**Instructions to follow**:
Return, from the material below, each line in which "never" occurs.

□ □ □ □ □

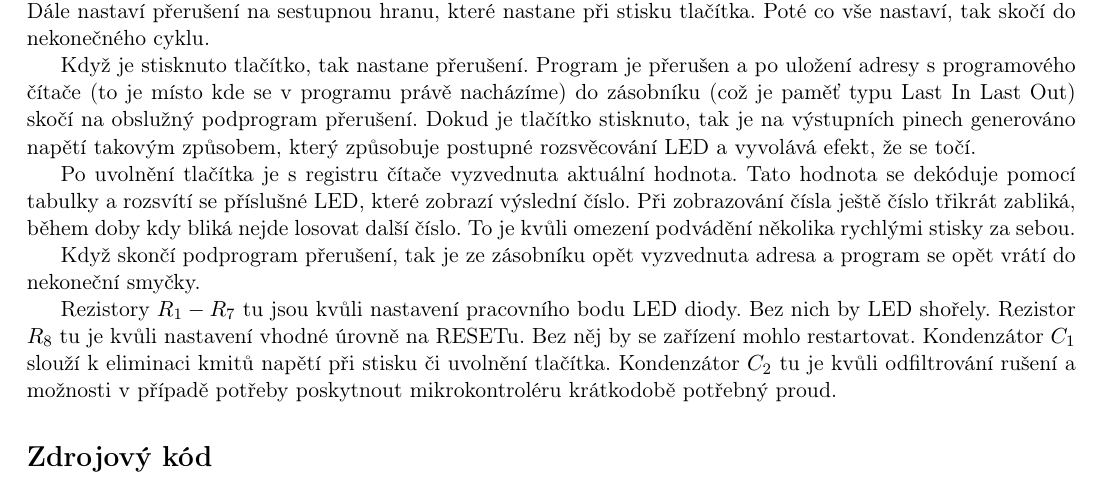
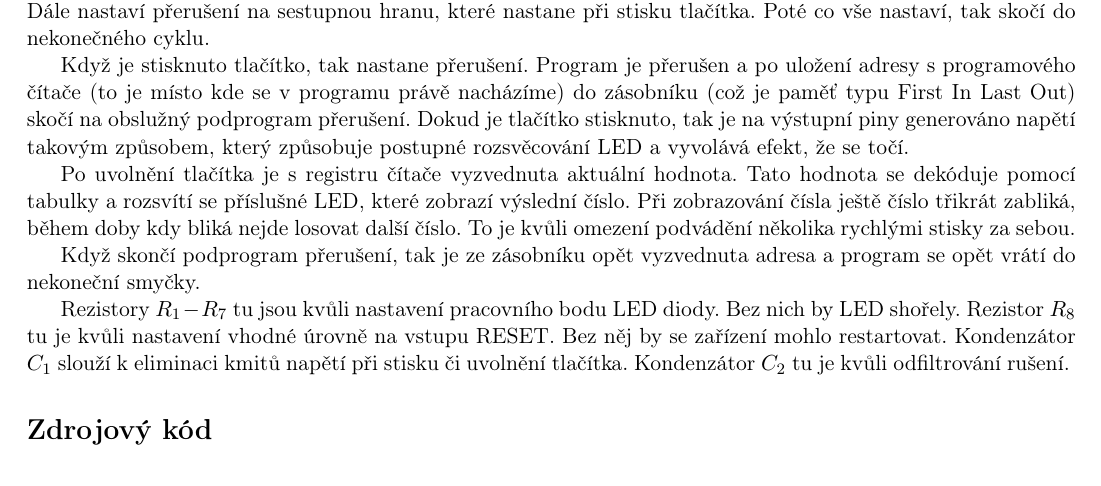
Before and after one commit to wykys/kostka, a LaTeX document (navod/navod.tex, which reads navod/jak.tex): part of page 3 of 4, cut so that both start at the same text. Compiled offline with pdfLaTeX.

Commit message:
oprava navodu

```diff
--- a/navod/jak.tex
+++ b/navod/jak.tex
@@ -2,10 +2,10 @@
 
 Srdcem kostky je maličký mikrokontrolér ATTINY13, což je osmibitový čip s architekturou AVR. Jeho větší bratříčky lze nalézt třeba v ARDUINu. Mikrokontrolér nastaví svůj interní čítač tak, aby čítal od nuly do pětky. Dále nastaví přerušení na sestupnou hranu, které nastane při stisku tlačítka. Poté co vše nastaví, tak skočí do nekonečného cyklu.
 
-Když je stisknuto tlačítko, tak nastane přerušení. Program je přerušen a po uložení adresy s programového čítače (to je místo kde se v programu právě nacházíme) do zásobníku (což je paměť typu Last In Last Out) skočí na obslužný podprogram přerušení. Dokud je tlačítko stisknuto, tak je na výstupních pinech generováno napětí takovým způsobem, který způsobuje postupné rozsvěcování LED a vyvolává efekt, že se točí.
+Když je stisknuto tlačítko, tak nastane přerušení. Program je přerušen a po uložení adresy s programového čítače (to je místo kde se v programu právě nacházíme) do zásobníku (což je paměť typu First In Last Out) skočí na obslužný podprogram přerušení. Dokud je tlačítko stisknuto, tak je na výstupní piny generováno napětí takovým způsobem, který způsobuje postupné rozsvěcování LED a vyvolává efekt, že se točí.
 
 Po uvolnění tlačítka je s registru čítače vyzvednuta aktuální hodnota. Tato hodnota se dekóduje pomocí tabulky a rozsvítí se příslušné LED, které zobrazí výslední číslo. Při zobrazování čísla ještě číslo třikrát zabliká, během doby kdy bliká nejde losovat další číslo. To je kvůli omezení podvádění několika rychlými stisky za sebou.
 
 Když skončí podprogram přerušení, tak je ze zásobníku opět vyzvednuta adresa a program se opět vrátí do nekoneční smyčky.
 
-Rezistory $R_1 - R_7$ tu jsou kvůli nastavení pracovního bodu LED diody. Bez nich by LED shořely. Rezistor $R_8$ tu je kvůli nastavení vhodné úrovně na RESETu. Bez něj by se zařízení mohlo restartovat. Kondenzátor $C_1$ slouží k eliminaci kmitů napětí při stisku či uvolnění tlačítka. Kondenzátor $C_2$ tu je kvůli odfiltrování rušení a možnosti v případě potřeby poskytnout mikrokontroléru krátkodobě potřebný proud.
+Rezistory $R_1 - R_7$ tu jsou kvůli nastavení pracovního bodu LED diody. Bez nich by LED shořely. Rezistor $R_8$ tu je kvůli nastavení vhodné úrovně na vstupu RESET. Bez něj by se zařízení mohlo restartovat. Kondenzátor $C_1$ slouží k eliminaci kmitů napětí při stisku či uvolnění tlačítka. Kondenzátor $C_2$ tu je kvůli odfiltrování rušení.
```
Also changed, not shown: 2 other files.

□ □ □ □ □

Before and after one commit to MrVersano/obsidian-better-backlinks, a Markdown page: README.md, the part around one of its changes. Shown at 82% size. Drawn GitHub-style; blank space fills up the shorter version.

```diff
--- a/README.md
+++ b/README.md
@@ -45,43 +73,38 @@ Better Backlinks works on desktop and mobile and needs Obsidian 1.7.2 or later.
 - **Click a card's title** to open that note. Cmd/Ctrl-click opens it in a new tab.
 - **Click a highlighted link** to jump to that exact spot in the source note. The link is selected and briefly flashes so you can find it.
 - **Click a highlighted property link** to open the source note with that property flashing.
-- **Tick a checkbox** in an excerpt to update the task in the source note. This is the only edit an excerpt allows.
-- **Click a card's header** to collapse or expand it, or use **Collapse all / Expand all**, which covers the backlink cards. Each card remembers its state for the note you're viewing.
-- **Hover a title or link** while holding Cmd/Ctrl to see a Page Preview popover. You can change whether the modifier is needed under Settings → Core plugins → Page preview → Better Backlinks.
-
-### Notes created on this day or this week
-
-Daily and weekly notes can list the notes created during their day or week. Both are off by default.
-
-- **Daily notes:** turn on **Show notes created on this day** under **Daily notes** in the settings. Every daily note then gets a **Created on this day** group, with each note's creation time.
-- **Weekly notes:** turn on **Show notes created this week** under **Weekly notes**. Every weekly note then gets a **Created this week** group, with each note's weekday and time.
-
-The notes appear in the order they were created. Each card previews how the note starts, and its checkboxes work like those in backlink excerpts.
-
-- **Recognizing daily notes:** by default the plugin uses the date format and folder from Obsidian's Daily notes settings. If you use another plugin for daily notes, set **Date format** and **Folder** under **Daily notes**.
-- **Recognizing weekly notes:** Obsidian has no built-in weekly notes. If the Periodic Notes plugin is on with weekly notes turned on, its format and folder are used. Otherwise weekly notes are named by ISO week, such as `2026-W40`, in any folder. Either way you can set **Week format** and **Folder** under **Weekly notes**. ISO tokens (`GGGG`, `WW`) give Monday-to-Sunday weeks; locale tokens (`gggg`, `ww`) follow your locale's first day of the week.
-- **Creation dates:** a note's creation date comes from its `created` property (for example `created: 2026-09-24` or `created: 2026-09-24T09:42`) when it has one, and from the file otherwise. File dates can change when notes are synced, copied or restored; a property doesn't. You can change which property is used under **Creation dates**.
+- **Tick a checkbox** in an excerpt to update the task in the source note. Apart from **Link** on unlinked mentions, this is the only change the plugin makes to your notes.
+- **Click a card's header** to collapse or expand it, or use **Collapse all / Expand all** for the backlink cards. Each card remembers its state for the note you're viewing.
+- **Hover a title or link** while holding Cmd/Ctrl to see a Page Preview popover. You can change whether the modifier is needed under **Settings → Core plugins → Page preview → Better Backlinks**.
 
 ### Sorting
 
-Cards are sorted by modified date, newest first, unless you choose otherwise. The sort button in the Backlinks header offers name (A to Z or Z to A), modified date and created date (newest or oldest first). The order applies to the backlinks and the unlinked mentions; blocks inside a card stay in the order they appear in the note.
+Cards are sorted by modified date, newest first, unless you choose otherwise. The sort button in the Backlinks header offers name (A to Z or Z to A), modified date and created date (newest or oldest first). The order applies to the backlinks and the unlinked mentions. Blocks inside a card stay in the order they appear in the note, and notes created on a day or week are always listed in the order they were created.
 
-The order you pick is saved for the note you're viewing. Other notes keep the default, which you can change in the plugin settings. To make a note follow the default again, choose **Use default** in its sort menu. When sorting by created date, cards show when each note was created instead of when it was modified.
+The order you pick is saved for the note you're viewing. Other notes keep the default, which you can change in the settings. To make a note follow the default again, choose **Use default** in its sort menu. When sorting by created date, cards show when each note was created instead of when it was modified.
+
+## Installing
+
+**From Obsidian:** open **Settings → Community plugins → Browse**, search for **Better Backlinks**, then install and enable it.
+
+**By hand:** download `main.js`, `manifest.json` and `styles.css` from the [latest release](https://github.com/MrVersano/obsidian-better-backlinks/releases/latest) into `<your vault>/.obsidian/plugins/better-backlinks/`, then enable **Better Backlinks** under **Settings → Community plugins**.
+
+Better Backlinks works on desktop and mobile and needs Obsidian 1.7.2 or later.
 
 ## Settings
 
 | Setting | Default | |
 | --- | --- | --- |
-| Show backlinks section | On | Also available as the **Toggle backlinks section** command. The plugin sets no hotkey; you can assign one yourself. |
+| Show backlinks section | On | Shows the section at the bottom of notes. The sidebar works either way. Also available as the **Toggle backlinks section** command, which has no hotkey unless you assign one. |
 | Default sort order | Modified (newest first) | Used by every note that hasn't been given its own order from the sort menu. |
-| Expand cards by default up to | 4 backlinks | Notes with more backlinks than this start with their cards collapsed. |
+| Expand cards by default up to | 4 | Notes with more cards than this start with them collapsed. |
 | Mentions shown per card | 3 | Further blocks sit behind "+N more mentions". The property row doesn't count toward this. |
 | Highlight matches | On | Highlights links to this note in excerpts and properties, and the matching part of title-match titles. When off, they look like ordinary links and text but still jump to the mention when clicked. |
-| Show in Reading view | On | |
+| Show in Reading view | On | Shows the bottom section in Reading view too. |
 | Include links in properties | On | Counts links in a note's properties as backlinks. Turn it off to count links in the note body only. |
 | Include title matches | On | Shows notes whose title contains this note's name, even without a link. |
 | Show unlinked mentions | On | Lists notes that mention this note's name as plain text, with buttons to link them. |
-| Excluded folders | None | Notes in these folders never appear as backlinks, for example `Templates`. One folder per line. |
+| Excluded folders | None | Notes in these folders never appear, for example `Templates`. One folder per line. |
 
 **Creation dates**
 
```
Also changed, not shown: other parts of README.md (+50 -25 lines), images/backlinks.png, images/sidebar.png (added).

□ □ □ □ □

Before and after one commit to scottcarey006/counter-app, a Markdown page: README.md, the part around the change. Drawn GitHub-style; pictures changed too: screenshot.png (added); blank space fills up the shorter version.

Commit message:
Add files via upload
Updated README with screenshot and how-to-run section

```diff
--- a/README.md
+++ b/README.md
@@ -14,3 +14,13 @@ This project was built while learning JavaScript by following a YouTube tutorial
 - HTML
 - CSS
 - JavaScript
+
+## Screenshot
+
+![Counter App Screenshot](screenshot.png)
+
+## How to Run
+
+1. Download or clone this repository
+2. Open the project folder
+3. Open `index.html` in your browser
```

□ □ □ □ □

**Expected answer**:
-| Excluded folders | None | Notes in these folders never appear as backlinks, for example `Templates`. One folder per line. |
+| Excluded folders | None | Notes in these folders never appear, for example `Templates`. One folder per line. |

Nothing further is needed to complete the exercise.